BEGIN

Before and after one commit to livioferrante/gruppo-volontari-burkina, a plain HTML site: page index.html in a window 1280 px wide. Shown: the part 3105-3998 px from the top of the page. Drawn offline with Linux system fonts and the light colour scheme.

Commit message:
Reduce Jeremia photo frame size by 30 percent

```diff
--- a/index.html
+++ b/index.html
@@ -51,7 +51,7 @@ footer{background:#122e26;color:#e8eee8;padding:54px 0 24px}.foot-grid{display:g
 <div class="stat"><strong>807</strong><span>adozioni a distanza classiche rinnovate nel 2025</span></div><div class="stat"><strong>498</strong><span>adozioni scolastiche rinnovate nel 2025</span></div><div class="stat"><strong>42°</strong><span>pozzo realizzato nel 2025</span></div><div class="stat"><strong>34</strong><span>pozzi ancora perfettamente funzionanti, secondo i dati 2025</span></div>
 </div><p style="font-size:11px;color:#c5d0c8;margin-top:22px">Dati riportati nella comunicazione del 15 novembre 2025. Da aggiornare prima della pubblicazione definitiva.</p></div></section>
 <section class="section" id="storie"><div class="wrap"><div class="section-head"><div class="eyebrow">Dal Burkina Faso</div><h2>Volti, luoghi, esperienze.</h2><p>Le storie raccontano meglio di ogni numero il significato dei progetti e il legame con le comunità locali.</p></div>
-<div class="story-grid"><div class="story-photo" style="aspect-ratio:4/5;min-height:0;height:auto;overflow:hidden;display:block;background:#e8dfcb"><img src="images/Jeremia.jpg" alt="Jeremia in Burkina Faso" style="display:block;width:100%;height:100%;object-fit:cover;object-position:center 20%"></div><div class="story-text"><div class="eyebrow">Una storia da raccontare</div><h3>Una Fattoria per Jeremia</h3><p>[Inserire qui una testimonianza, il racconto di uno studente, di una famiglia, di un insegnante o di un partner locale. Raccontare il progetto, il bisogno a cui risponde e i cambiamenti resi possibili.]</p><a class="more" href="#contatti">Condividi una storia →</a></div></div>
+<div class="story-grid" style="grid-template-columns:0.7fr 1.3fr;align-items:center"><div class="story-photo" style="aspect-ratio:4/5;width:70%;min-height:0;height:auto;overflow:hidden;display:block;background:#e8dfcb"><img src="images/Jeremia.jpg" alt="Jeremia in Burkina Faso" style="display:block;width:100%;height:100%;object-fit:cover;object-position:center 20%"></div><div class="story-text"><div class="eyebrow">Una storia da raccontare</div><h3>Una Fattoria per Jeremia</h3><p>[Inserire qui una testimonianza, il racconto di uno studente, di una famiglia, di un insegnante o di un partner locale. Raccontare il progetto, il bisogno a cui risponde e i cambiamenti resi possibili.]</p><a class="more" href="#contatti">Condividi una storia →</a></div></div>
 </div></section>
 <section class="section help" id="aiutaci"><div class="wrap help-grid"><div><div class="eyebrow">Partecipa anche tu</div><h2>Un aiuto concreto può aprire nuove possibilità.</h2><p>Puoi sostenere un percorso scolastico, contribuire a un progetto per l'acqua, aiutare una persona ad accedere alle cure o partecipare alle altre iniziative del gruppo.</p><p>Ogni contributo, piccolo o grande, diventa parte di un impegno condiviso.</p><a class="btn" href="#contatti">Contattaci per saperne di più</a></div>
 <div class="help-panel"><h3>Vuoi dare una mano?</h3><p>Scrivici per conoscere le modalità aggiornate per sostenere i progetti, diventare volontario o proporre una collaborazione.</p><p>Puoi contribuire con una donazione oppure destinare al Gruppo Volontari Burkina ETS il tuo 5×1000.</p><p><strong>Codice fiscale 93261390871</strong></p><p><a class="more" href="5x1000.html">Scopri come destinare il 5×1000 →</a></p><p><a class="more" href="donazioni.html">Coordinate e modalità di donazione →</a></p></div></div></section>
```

END

What to work on: Line count for the string "index": state how many lines in the data contain it, and output nothing else.

Exercise answer: 3